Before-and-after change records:
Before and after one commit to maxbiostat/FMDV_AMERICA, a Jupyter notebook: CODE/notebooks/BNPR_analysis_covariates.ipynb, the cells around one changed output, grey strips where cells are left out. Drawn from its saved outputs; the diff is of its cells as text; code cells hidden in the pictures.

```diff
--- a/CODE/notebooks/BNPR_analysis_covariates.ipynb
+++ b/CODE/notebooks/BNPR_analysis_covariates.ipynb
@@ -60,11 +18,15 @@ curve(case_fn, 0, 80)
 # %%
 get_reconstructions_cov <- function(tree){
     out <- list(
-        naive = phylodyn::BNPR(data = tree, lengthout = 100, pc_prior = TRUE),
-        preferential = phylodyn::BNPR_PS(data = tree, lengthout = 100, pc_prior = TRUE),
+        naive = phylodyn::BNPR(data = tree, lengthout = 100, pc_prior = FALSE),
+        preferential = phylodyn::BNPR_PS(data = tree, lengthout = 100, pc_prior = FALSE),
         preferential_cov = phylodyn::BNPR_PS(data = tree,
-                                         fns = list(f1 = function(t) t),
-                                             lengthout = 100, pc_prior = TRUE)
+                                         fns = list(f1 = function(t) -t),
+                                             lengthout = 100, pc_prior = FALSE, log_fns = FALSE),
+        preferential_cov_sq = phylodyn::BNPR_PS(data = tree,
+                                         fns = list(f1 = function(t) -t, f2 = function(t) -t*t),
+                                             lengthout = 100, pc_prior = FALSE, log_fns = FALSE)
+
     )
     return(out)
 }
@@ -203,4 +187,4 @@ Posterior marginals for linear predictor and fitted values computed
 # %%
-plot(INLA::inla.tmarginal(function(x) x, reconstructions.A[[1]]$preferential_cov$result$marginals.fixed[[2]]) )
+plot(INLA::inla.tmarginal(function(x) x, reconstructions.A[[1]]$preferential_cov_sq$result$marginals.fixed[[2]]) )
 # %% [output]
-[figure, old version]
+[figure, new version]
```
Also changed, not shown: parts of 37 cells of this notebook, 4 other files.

PROBLEM TO WORK ON:
Take the data above and reproduce it exactly.

COMPLETED TASK:
Before and after one commit to maxbiostat/FMDV_AMERICA, a Jupyter notebook: CODE/notebooks/BNPR_analysis_covariates.ipynb, the cells around one changed output, grey strips where cells are left out. Drawn from its saved outputs; the diff is of its cells as text; code cells hidden in the pictures.

```diff
--- a/CODE/notebooks/BNPR_analysis_covariates.ipynb
+++ b/CODE/notebooks/BNPR_analysis_covariates.ipynb
@@ -60,11 +18,15 @@ curve(case_fn, 0, 80)
 # %%
 get_reconstructions_cov <- function(tree){
     out <- list(
-        naive = phylodyn::BNPR(data = tree, lengthout = 100, pc_prior = TRUE),
-        preferential = phylodyn::BNPR_PS(data = tree, lengthout = 100, pc_prior = TRUE),
+        naive = phylodyn::BNPR(data = tree, lengthout = 100, pc_prior = FALSE),
+        preferential = phylodyn::BNPR_PS(data = tree, lengthout = 100, pc_prior = FALSE),
         preferential_cov = phylodyn::BNPR_PS(data = tree,
-                                         fns = list(f1 = function(t) t),
-                                             lengthout = 100, pc_prior = TRUE)
+                                         fns = list(f1 = function(t) -t),
+                                             lengthout = 100, pc_prior = FALSE, log_fns = FALSE),
+        preferential_cov_sq = phylodyn::BNPR_PS(data = tree,
+                                         fns = list(f1 = function(t) -t, f2 = function(t) -t*t),
+                                             lengthout = 100, pc_prior = FALSE, log_fns = FALSE)
+
     )
     return(out)
 }
@@ -203,4 +187,4 @@ Posterior marginals for linear predictor and fitted values computed
 # %%
-plot(INLA::inla.tmarginal(function(x) x, reconstructions.A[[1]]$preferential_cov$result$marginals.fixed[[2]]) )
+plot(INLA::inla.tmarginal(function(x) x, reconstructions.A[[1]]$preferential_cov_sq$result$marginals.fixed[[2]]) )
 # %% [output]
-[figure, old version]
+[figure, new version]
```
Also changed, not shown: parts of 37 cells of this notebook, 4 other files.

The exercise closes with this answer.